» **Listed records**

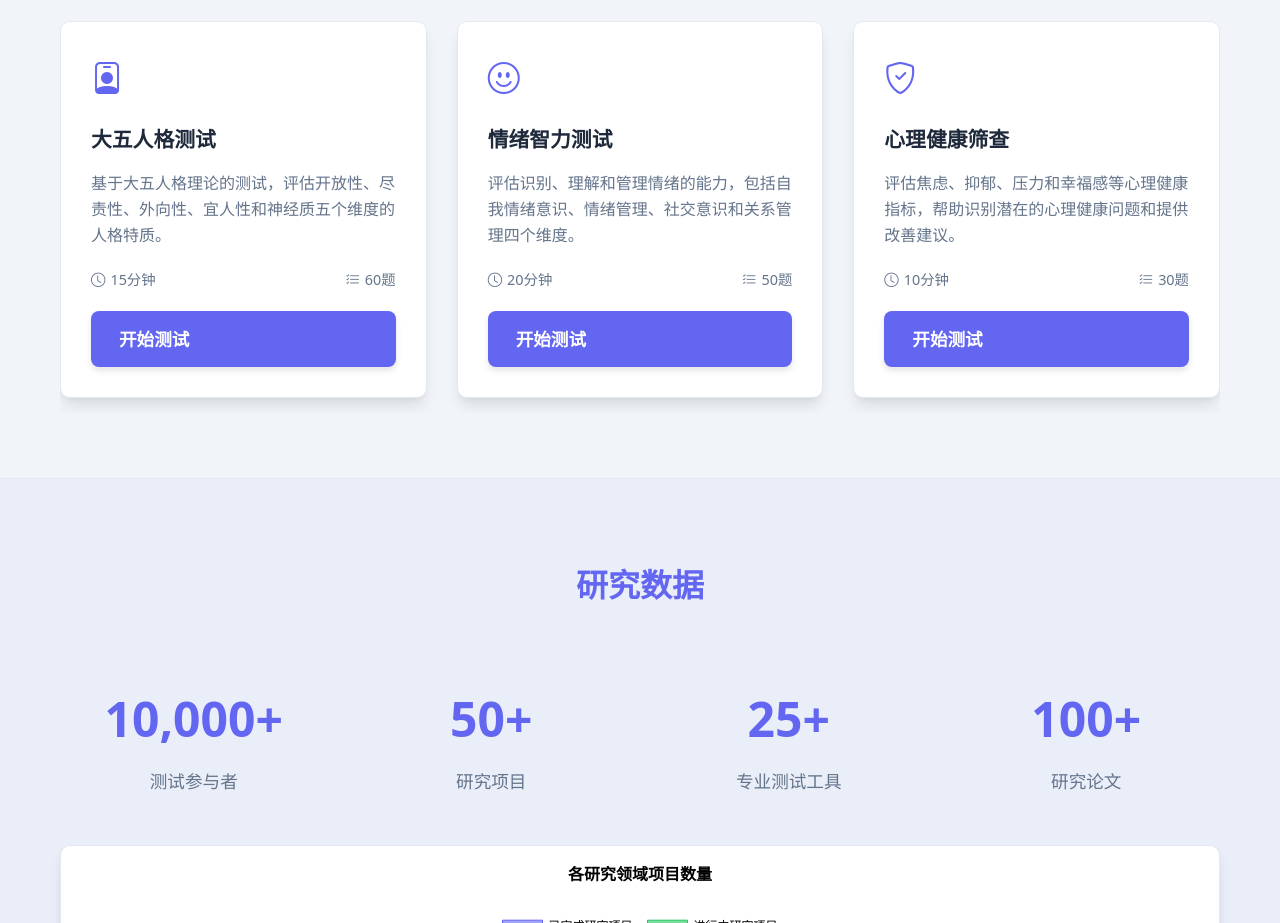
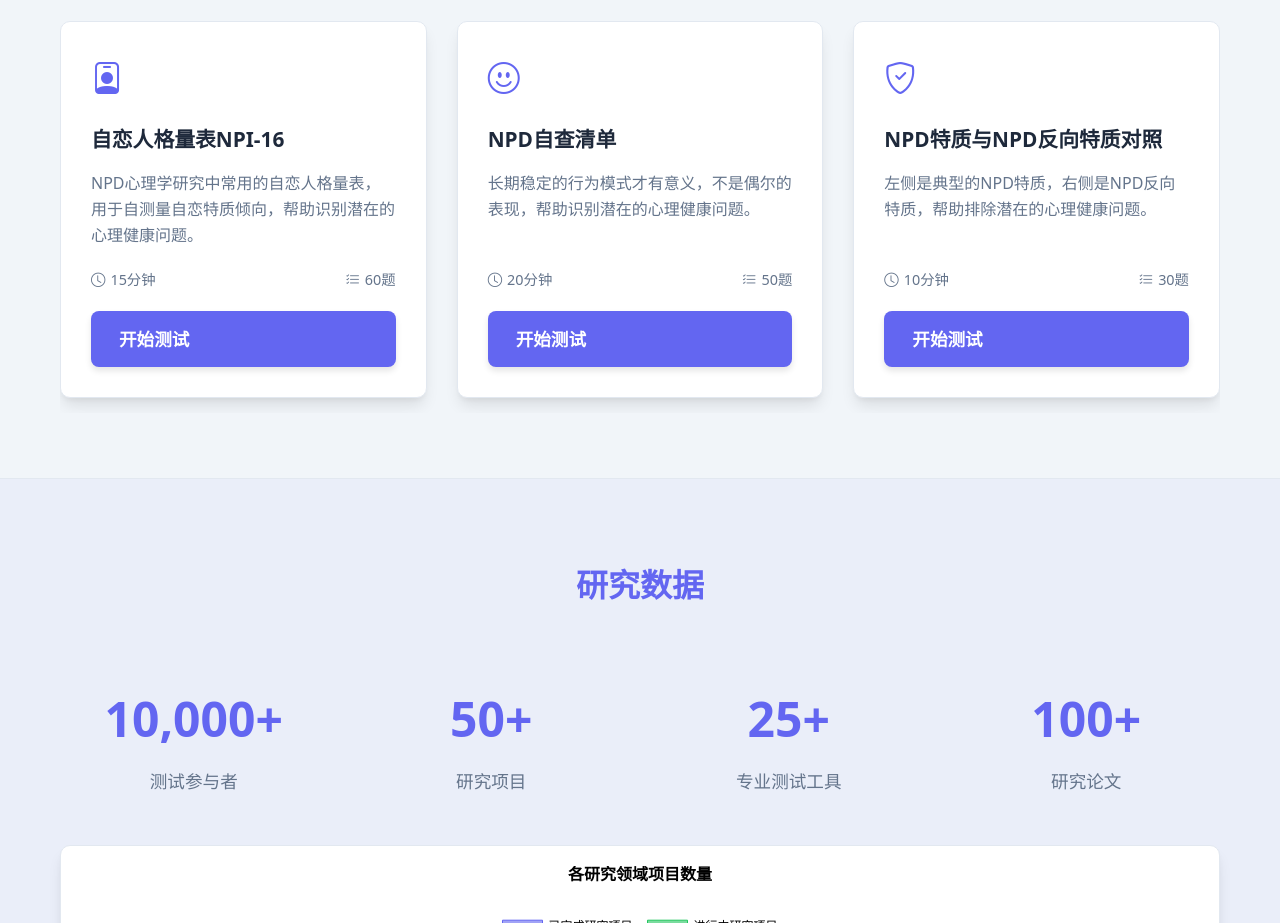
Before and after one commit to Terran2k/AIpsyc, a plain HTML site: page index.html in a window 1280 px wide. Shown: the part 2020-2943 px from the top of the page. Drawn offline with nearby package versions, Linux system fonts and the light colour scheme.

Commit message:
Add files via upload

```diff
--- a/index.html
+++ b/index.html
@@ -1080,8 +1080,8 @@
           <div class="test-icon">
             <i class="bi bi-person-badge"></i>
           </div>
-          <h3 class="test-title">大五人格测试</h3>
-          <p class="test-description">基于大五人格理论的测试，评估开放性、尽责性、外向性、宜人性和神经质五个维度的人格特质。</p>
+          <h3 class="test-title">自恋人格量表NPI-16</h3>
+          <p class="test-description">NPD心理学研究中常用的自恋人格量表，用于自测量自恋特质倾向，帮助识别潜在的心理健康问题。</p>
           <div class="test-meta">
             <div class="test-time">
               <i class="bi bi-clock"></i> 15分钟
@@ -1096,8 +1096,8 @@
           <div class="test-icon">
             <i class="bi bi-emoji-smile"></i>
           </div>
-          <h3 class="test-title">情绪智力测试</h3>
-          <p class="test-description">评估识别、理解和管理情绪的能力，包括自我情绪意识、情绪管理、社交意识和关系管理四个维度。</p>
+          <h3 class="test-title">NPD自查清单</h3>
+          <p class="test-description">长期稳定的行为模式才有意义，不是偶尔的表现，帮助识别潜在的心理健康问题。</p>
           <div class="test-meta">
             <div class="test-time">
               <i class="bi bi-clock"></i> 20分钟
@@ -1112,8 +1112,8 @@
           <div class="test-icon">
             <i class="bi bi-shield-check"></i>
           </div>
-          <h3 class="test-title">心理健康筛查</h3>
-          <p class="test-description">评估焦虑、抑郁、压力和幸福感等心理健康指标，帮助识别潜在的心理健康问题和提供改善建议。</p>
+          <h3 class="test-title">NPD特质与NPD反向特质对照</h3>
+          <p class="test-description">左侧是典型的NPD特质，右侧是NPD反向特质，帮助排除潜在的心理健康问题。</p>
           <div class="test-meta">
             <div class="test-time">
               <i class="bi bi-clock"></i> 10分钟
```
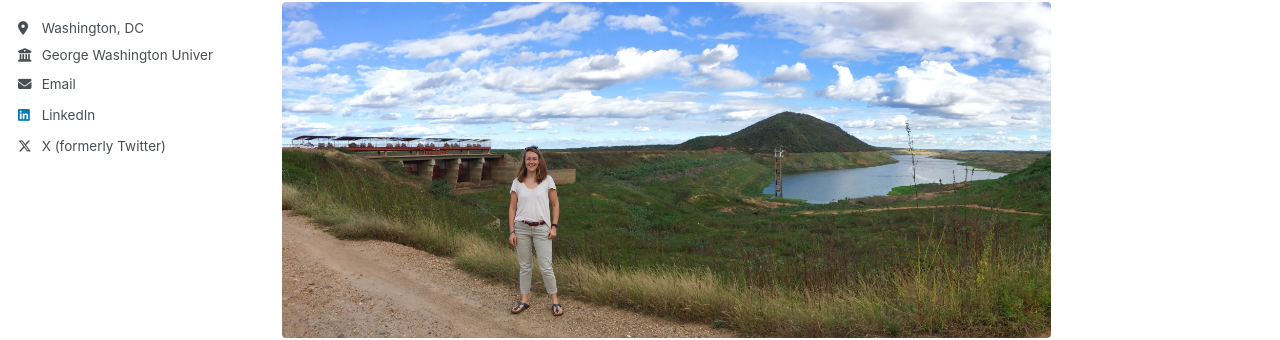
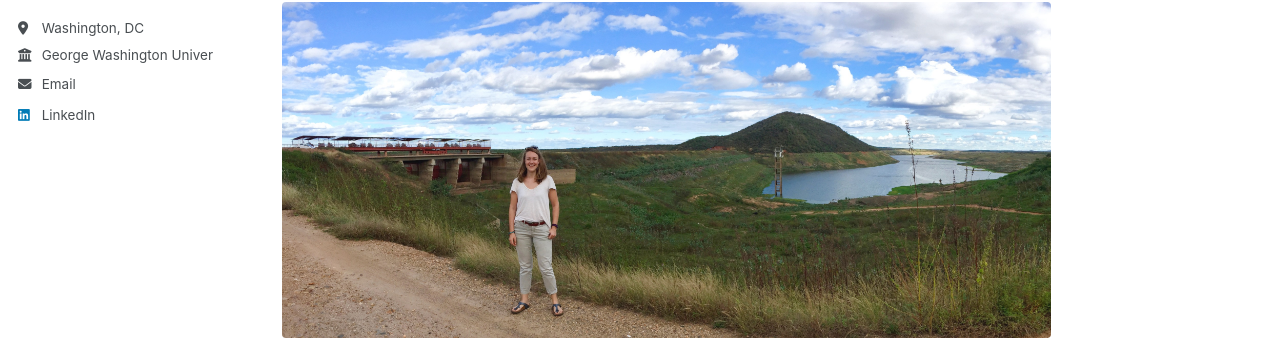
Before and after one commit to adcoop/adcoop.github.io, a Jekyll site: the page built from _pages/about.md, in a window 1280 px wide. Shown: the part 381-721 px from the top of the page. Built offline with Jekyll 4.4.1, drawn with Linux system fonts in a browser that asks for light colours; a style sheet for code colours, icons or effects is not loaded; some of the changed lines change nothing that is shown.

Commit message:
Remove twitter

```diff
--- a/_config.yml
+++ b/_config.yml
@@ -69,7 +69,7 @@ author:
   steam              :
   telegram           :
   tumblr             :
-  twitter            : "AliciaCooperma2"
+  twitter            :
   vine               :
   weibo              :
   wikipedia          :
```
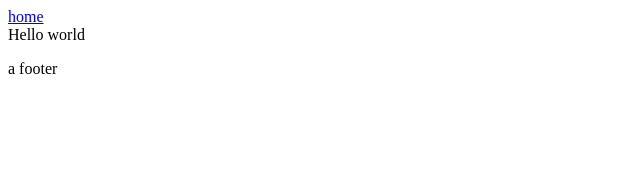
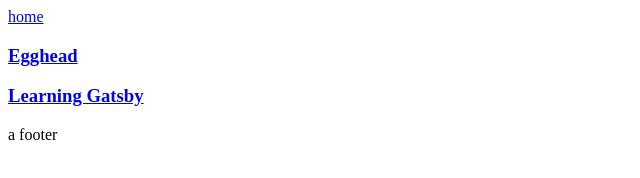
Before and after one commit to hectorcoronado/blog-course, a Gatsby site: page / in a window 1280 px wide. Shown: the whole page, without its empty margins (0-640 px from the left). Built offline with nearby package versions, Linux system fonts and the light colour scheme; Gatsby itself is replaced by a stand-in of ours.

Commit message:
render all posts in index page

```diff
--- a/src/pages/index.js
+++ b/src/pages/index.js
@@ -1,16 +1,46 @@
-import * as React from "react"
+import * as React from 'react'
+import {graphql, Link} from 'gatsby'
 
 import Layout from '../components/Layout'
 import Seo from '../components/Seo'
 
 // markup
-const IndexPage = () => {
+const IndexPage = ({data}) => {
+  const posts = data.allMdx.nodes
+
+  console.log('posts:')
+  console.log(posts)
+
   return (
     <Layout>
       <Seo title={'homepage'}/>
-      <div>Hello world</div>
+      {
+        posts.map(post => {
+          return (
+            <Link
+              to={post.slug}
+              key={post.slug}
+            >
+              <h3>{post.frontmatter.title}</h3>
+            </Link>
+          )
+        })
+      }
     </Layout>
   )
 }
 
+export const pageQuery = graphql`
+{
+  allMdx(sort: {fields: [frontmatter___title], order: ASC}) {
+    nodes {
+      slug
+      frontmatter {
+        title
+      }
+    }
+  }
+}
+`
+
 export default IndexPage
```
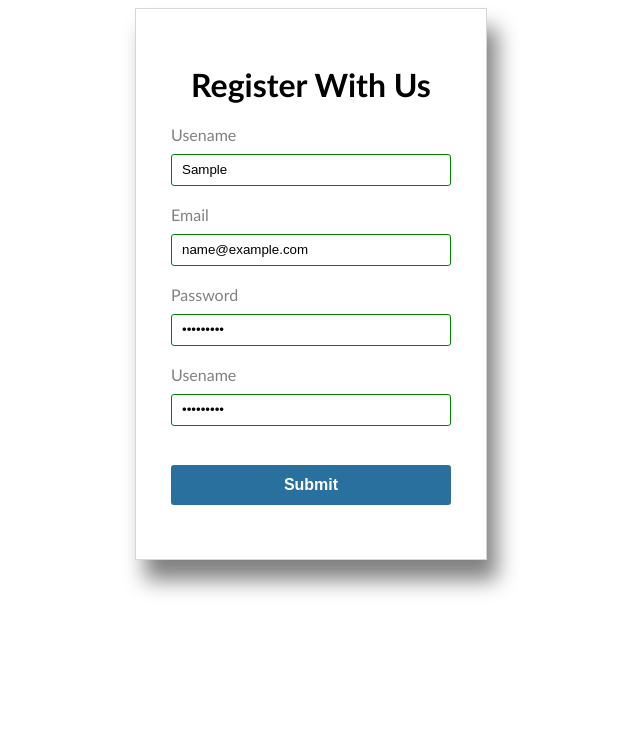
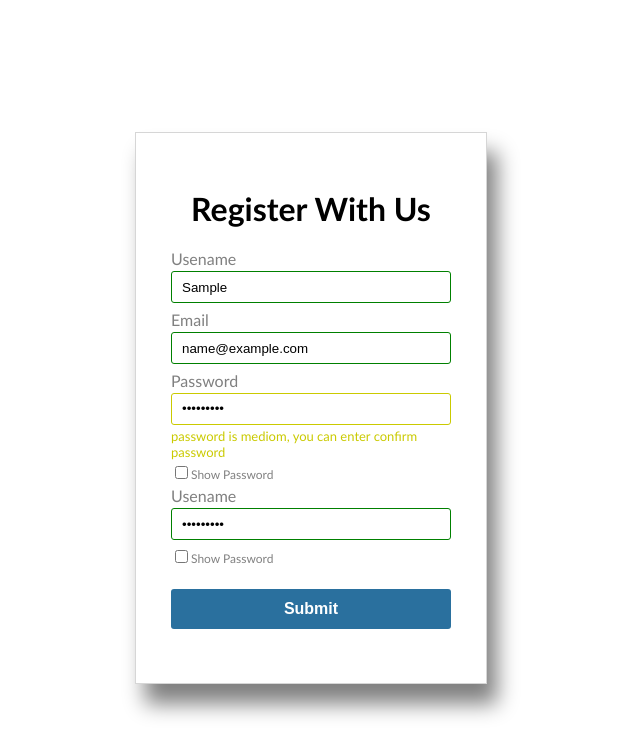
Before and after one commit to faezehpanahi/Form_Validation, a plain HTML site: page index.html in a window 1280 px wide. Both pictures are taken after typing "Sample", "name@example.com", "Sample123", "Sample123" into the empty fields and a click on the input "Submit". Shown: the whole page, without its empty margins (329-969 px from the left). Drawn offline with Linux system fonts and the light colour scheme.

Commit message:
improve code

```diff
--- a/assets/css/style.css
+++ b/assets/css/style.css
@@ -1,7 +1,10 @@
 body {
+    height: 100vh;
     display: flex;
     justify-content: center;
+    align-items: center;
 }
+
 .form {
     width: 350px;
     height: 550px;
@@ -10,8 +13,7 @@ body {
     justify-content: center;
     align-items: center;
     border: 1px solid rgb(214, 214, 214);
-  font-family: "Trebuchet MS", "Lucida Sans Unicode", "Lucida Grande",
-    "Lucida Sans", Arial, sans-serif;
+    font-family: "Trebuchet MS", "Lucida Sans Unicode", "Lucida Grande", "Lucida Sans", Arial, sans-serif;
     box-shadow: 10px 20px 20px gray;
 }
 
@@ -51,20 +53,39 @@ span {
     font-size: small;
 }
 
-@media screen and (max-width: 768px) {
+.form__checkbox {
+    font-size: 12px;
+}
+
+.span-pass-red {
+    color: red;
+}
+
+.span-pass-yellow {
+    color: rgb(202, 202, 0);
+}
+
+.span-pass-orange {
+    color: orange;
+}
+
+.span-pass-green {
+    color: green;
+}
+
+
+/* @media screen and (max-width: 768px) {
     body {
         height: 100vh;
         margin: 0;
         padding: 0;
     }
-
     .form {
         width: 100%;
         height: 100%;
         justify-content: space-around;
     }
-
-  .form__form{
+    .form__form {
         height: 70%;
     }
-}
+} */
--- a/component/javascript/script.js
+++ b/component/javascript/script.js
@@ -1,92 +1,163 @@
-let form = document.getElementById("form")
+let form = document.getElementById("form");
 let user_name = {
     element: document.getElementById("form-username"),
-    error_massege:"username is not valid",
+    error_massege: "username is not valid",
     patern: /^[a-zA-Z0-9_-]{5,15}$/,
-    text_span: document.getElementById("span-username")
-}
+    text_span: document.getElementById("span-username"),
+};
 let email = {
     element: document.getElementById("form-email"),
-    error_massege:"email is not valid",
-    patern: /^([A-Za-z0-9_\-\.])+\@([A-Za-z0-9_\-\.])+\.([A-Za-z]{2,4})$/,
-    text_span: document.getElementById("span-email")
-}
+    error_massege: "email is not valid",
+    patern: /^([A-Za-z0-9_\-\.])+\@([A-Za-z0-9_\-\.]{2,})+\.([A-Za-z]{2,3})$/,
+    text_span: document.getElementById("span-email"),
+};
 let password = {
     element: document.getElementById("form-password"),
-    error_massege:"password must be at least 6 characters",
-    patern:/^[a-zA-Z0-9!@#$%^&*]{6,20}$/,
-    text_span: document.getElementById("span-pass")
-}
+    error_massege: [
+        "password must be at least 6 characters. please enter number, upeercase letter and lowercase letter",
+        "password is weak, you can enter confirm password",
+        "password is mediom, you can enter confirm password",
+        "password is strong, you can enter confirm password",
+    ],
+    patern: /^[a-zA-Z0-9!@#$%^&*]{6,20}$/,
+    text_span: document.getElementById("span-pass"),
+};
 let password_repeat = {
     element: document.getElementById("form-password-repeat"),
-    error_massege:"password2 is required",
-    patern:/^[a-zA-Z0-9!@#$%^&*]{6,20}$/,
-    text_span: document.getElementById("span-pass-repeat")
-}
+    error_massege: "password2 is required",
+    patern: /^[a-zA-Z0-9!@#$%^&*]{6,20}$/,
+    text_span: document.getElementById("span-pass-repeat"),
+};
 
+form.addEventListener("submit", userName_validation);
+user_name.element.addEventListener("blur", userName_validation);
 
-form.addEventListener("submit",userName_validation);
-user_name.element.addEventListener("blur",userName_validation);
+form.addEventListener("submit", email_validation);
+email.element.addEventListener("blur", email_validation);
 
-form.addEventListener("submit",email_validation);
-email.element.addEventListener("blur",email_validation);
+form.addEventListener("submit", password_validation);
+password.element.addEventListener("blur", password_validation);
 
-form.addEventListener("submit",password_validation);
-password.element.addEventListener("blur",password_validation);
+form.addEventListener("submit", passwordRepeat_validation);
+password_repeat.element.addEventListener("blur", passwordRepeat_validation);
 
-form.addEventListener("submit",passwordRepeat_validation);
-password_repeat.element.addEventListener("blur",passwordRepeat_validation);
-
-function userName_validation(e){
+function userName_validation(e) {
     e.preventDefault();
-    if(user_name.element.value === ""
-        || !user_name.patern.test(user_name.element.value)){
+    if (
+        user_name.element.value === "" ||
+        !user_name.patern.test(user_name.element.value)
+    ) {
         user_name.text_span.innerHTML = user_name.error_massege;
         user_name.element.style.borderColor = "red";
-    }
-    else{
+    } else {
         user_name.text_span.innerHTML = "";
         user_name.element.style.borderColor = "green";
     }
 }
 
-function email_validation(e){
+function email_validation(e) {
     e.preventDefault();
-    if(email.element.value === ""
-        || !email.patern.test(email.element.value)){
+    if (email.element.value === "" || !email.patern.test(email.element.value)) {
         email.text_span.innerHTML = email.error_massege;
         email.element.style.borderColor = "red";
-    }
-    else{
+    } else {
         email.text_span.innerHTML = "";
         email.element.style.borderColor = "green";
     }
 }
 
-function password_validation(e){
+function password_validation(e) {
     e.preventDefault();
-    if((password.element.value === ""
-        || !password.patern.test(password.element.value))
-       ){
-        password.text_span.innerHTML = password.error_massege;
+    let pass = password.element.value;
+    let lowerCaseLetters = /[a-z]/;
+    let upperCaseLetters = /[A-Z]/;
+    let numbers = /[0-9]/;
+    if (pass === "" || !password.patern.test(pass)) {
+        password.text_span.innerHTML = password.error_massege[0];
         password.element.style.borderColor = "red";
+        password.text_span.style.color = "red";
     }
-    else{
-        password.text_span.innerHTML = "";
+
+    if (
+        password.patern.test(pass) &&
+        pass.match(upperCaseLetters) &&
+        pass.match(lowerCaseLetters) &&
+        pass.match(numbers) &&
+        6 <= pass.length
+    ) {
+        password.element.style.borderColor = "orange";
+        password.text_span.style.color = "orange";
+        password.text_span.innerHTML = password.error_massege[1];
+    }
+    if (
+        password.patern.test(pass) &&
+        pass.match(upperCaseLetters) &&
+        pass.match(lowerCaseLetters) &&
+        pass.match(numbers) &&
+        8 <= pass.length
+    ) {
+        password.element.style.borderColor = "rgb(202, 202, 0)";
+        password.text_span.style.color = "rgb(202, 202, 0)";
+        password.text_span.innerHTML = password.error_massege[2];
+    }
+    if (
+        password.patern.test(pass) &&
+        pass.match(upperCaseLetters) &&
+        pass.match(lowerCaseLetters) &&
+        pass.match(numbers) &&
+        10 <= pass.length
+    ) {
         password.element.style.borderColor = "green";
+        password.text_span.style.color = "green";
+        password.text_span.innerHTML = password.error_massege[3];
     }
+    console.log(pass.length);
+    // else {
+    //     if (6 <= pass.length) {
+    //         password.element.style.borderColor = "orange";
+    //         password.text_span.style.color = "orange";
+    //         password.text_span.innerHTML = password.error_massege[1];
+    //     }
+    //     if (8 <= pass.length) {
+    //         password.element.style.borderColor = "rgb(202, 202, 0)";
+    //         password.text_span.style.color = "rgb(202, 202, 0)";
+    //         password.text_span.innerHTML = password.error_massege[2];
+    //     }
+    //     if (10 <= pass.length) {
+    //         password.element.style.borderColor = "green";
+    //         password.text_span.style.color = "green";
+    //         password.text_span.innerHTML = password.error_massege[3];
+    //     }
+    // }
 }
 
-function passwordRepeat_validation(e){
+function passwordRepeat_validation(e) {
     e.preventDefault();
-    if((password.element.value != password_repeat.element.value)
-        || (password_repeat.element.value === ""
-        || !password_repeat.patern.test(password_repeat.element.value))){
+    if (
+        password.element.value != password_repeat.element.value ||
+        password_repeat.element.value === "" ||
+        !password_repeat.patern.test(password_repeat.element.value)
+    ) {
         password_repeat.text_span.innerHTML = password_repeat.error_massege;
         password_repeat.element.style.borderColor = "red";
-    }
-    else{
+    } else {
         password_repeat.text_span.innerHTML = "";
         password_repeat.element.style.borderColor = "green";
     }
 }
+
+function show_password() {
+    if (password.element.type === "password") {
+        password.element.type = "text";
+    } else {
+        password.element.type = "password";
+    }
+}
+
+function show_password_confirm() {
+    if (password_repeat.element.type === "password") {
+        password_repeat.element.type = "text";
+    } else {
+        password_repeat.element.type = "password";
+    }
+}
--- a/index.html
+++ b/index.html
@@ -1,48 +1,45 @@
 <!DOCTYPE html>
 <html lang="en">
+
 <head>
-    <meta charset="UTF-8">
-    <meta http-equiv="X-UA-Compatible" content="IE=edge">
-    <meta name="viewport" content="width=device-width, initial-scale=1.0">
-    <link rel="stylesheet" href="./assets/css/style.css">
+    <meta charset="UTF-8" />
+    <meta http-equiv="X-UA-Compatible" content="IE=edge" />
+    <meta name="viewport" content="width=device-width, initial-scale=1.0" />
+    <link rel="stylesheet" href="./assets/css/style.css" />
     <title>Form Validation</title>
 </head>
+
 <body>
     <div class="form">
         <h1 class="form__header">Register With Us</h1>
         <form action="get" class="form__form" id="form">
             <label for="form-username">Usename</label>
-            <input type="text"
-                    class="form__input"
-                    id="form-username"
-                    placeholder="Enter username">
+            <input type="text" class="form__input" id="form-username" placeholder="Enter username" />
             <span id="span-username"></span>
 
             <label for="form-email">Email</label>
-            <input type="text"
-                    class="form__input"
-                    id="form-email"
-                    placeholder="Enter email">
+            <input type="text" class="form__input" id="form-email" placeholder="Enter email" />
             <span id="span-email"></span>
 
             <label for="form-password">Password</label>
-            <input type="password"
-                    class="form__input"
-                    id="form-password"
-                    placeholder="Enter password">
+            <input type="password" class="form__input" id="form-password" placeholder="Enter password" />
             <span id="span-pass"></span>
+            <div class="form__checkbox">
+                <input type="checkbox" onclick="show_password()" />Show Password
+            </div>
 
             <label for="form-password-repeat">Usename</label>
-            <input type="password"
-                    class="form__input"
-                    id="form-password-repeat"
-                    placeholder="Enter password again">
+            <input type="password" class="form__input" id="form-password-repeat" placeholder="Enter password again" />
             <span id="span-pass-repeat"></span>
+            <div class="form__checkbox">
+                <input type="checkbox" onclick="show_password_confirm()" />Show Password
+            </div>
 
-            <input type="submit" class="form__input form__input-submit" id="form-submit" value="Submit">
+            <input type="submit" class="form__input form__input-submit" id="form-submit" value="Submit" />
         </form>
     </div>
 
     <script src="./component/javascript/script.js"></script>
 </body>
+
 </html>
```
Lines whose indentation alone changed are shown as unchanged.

» **Requirement**
Scan the data above and copy every line with "function" in it.

» **Solution below**
-function userName_validation(e){
+function userName_validation(e) {
-function email_validation(e){
+function email_validation(e) {
-function password_validation(e){
+function password_validation(e) {
-function passwordRepeat_validation(e){
+function passwordRepeat_validation(e) {
+function show_password() {
+function show_password_confirm() {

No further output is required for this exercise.